This is a pretty weak debut, reflecting current market sentiment, said Li Xianming, strategist at Ping An Securities Co. If the debut were a few days earlier, the price should have been higher.

Analysts said investors were also concerned about MCC's growth prospects given an expected slowdown in investment in a domestic steel industry facing huge overcapacity.

MCC, part-owned by leading steelmaker Baosteel, is China's oldest and biggest construction firm in the metals industry. Its businesses also include mining, equipment making and real estate development.

MCC faces political and currency risks in its overseas mining projects, said Wang Dong, analyst at TX Investment Consulting Co.

In China, slower investment in the iron and steel industry, as well as possible policy changes toward the steel sector, could hurt some of its businesses.

MCC has said it would use the IPO proceeds to pay for mining rights in Afghanistan, Argentina and Pakistan, and iron and steel projects in Australia, India, Vietnam and Mongolia. It would also repay bank borrowings and supplement working capital.
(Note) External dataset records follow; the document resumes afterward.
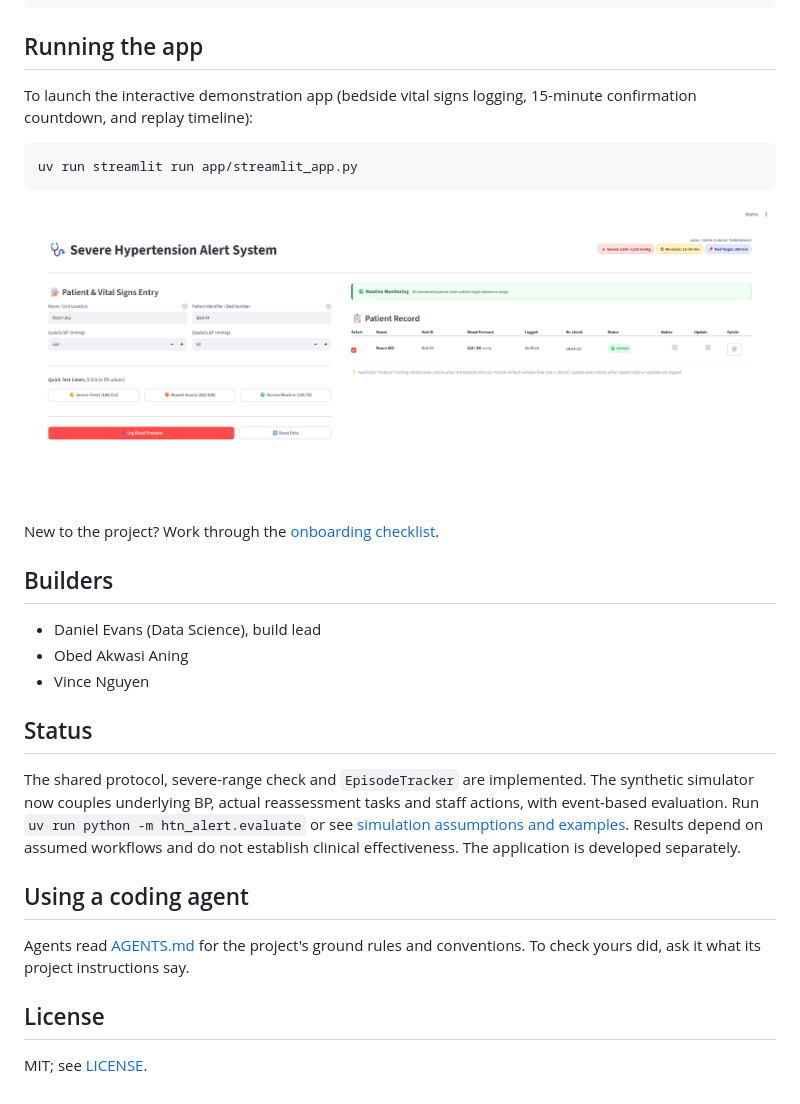
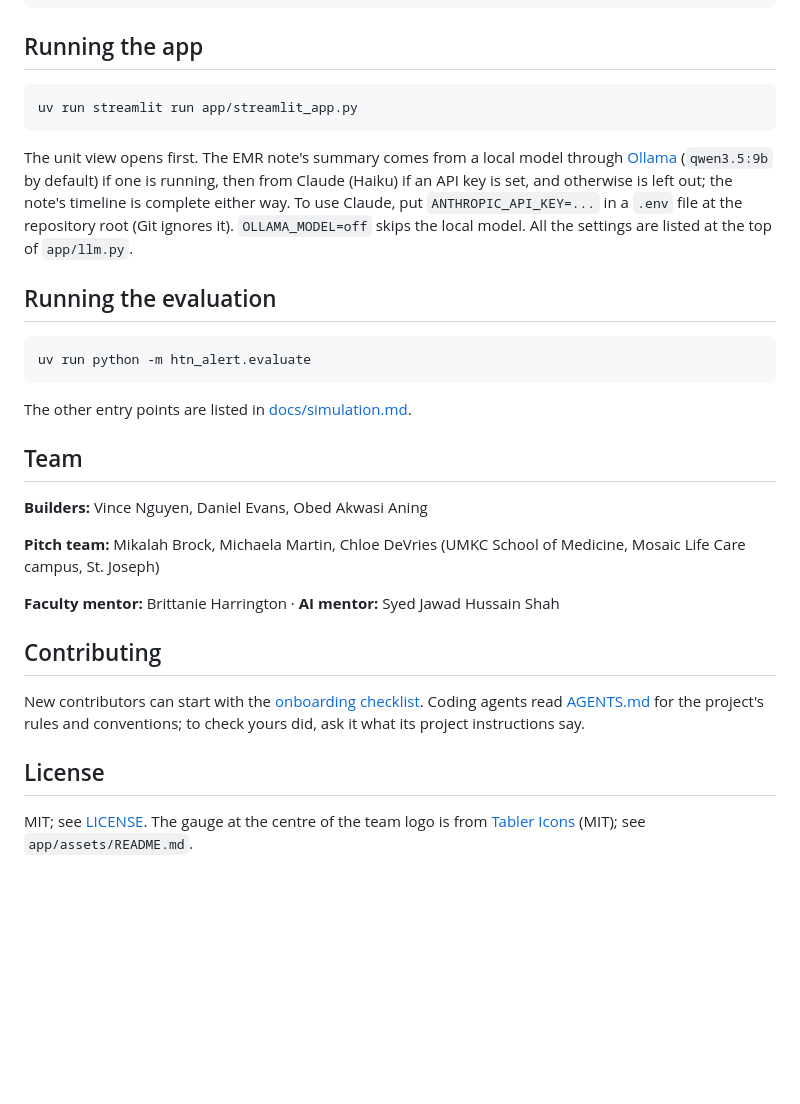
Before and after one commit to devans2718/hypertension-alert-pregnancy, a Markdown page: README.md, the part around one of its changes. GitHub-like rendering; pictures changed too: docs/app_screenshot.png; blank space fills up the shorter version.

````diff
--- a/README.md
+++ b/README.md
@@ -21,36 +78,41 @@ uv run pytest    # run the tests
 
 ## Running the app
 
-To launch the interactive demonstration app (bedside vital signs logging, 15-minute confirmation countdown, and replay timeline):
-
 ```
 uv run streamlit run app/streamlit_app.py
 ```
 
-![Demonstration App](docs/app_screenshot.png)
+The unit view opens first. The EMR note's summary comes from a local model through
+[Ollama](https://ollama.com/) (`qwen3.5:9b` by default) if one is running, then
+from Claude (Haiku) if an API key is set, and otherwise is left out; the note's
+timeline is complete either way. To use Claude, put `ANTHROPIC_API_KEY=...` in a
+`.env` file at the repository root (Git ignores it). `OLLAMA_MODEL=off` skips the
+local model. All the settings are listed at the top of `app/llm.py`.
 
-New to the project? Work through the [onboarding checklist](docs/onboarding.md).
+## Running the evaluation
 
-## Builders
+```
+uv run python -m htn_alert.evaluate
+```
 
-- Daniel Evans (Data Science), build lead
-- Obed Akwasi Aning
-- Vince Nguyen
+The other entry points are listed in [docs/simulation.md](docs/simulation.md).
 
-## Status
+## Team
 
-The shared protocol, severe-range check and `EpisodeTracker` are implemented.
-The synthetic simulator now couples underlying BP, actual reassessment tasks
-and staff actions, with event-based evaluation. Run `uv run python -m htn_alert.evaluate`
-or see [simulation assumptions and examples](docs/simulation.md). Results depend
-on assumed workflows and do not establish clinical effectiveness. The application
-is developed separately.
+**Builders:** Vince Nguyen, Daniel Evans, Obed Akwasi Aning
 
-## Using a coding agent
+**Pitch team:** Mikalah Brock, Michaela Martin, Chloe DeVries (UMKC School of
+Medicine, Mosaic Life Care campus, St. Joseph)
 
-Agents read [AGENTS.md](AGENTS.md) for the project's ground rules and
-conventions. To check yours did, ask it what its project instructions say.
+**Faculty mentor:** Brittanie Harrington · **AI mentor:** Syed Jawad Hussain Shah
+
+## Contributing
+
+New contributors can start with the [onboarding checklist](docs/onboarding.md).
+Coding agents read [AGENTS.md](AGENTS.md) for the project's rules and conventions;
+to check yours did, ask it what its project instructions say.
 
 ## License
 
-MIT; see [LICENSE](LICENSE).
+MIT; see [LICENSE](LICENSE). The gauge at the centre of the team logo is from
+[Tabler Icons](https://tabler.io/icons) (MIT); see `app/assets/README.md`.
````
Also changed, not shown: other parts of README.md (+60 -3 lines).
By 0625 GMT (2:25 a.m. EDT), MCC shares were up 24 percent at 6.71 yuan in a broader market .SSEC that was down 1.3 percent at its lowest in nearly two weeks.

MCC's listing followed a 3 percent drop on the benchmark Shanghai Composite Index on Friday as investors worried about a surge in new equity supplies.

Shares of Sichuan Expressway, the first listing on the Shanghai bourse since China lifted a 10-month ban on share sales in July, more than doubled on their debut. The two other Shanghai IPOs this year, by China State Construction Engineering Corp and China Everbright Securities, also fared better.


MCC, China's first company this year to dual-list in Hong Kong and on the mainland, will start trading in Hong Kong on Thursday after raising $5.12 billion in both markets in the world's second-biggest IPO this year after China State Construction's $7.3 billion offering in July.

Wang Sheng, analyst at Shenyin & Wangguo Securities Co, said the Shanghai debut may impact trading in Hong Kong.

I don't think MCC's shares would have much room to rise in Hong Kong, if the Shanghai stock price trends lower, he said.

A series of major Chinese IPOs has come to market since July, after Beijing lifted a share sale ban aimed at propping up the country's two stock markets amid the global financial crisis.

Investor concern over a surge in equity and fears of lending curbs hit the benchmark index last month, although the market has since stabilized due in part to government assurances that it will not tighten monetary policy.

MCC's debut price values the company at about 29 times its estimated earnings for 2009.

MCC's net profit almost halved to 3.76 billion yuan ($550.7 million) in 2008, though China Securities Co has forecast a rebound to 4.8 billion yuan this year. MCC posted first-half earnings of 2.68 billion yuan, but gave no year-ago comparison.

(US$1=6.832 Yuan) (Editing by Ian Geoghegan)